Apple, for example, generated $170 billion of revenue in 2013 and is not raising money because it needs cash.
The main players in the investment banking industry between them produced less total revenue last year – with a Coalition index estimate of $153.3 billion for the top 10 banks that handle most business. Coalition arrived at an estimate of $18.6 billion for the proportion of this amount that came from debt capital markets issuance, though other analysts have higher totals, with a report from Oliver Wyman and Morgan Stanley released in March pegging DCM revenues from a bigger pool of banks at $22 billion.
For most of the first quarter of this year, as concern mounted over emerging markets, then the Ukraine crisis, expectations were that DCM revenues for banks would at best hold flat to last year’s totals.
But unexpectedly strong issuance at the end of the quarter has been followed by renewed talk of jumbo deals, led by the Apple announcement on its earnings call on April 23, and an increase in M&A activity.

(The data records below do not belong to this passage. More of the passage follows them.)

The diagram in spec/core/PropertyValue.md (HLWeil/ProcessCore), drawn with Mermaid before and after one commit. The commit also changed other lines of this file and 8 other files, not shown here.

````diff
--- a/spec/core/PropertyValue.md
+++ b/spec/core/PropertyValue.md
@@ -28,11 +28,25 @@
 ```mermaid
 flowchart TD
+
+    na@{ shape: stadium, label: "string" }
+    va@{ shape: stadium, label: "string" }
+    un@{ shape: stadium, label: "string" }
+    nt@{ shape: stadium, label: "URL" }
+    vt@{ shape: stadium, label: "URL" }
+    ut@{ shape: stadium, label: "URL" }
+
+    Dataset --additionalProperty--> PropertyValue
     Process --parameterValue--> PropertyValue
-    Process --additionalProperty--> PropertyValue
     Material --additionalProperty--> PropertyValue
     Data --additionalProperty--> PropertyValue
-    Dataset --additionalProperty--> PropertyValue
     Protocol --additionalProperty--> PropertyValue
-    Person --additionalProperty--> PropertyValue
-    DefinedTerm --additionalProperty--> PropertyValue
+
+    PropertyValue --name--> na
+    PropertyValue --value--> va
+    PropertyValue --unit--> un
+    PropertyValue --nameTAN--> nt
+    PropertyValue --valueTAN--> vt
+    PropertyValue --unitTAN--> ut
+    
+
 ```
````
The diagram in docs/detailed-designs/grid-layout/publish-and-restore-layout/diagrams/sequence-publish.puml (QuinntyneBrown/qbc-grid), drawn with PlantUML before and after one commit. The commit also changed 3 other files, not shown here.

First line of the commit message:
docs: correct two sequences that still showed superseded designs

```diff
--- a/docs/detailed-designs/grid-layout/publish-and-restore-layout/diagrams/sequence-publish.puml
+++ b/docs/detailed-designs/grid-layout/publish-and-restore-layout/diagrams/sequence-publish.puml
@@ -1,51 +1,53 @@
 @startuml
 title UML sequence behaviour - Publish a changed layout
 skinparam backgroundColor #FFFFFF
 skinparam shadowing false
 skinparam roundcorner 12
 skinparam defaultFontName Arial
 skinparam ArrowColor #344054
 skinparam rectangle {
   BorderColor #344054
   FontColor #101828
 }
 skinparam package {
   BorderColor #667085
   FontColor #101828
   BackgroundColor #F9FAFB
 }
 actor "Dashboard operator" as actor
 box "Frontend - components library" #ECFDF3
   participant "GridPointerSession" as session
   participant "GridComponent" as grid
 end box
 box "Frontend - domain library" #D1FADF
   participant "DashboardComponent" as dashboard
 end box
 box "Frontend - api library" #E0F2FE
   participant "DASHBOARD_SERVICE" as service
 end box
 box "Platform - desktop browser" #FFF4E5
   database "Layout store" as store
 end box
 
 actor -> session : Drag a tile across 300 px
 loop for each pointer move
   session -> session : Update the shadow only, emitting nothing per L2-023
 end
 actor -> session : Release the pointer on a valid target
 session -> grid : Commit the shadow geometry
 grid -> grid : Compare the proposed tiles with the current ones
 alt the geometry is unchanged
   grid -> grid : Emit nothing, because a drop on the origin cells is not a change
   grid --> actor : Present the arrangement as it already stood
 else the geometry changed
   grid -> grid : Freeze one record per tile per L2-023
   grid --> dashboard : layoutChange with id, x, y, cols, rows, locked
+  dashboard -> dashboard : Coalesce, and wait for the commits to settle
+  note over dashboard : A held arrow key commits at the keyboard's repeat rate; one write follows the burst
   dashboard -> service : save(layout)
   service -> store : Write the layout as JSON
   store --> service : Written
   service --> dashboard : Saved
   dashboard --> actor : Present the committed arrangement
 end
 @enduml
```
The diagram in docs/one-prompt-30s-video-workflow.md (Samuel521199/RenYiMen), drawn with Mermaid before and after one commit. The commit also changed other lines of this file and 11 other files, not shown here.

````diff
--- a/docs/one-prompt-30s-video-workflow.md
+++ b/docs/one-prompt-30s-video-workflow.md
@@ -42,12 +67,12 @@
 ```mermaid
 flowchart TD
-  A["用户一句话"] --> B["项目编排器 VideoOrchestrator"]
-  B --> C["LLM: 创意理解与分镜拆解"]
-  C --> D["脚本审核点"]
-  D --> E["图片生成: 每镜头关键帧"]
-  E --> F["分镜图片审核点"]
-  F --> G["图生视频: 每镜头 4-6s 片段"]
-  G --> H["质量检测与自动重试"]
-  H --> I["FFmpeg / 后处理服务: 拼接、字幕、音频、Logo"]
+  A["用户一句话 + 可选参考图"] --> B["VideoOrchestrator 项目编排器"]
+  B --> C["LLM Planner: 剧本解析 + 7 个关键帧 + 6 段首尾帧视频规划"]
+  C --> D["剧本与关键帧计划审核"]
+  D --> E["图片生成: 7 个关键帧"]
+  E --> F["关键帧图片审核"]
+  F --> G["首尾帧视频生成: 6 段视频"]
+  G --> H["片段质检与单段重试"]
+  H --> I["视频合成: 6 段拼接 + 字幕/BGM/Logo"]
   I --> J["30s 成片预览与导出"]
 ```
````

Much of the potential merger-related issuance is in the sweet spot for deals that do not disrupt spread expectations for other more routine bond sales, by featuring borrowers that can raise substantial amounts of money without over-leveraging. And even the leveraged debt markets are performing strongly, as demand for a record-setting high-yield bond of almost $11 billion equivalent for Numericable demonstrated.
This could all combine to push DCM revenues comfortably above $20 billion this year, while credit trading revenues may match the $21 billion of 2013 (according to MS/Oliver Wyman). Flow credit trading revenues have been under pressure in recent years as dealers cut bond inventories and secondary market liquidity declined. But there are pockets of opportunity – Deutsche Bank posted stronger credit revenues than expected for the first quarter, in part due to distressed credit trading gains, for example. And single name credit default swap trading volumes are healthy.
Credit trading is at least proving resilient this year, compared with other fixed income areas such as rates and FX, where revenues are falling off a cliff. Banks will regret spoiling the nearest thing to a fixed income party if any corporate bond allocation abuses are eventually uncovered that put a dampener on the market for issuing and trading credit.